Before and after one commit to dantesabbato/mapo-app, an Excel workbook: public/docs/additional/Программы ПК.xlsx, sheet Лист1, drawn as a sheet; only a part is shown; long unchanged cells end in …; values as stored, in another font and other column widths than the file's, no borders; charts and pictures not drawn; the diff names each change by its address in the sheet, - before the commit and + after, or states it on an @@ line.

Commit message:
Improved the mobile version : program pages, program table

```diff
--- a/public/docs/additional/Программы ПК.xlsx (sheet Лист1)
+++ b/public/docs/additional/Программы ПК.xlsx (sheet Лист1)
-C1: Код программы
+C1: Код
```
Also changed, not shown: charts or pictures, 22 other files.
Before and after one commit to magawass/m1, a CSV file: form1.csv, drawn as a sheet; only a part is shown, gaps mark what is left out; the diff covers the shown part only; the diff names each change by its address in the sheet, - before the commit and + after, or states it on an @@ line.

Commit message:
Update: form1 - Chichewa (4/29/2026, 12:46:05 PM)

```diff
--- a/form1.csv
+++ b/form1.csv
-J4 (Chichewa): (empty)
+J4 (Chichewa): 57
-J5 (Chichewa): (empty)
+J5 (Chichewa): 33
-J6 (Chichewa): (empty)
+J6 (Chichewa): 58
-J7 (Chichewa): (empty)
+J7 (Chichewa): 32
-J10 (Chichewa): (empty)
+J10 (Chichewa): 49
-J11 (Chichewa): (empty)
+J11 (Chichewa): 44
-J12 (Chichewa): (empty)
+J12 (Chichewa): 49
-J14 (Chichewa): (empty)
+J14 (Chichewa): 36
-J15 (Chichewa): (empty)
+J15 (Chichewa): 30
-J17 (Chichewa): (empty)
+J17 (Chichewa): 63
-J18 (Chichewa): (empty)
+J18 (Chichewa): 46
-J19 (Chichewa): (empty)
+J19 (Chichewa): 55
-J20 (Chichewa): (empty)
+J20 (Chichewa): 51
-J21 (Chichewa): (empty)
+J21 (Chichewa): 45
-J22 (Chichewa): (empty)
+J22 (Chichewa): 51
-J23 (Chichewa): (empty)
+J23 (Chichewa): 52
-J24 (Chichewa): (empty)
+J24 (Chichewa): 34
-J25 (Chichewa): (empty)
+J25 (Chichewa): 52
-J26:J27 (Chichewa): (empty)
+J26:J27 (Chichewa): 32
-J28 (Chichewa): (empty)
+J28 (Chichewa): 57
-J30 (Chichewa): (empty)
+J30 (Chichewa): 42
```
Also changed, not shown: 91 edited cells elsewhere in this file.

Exercise description: How many lines in these records hold the string "Also"? Reply with the number alone.

Task solution: 2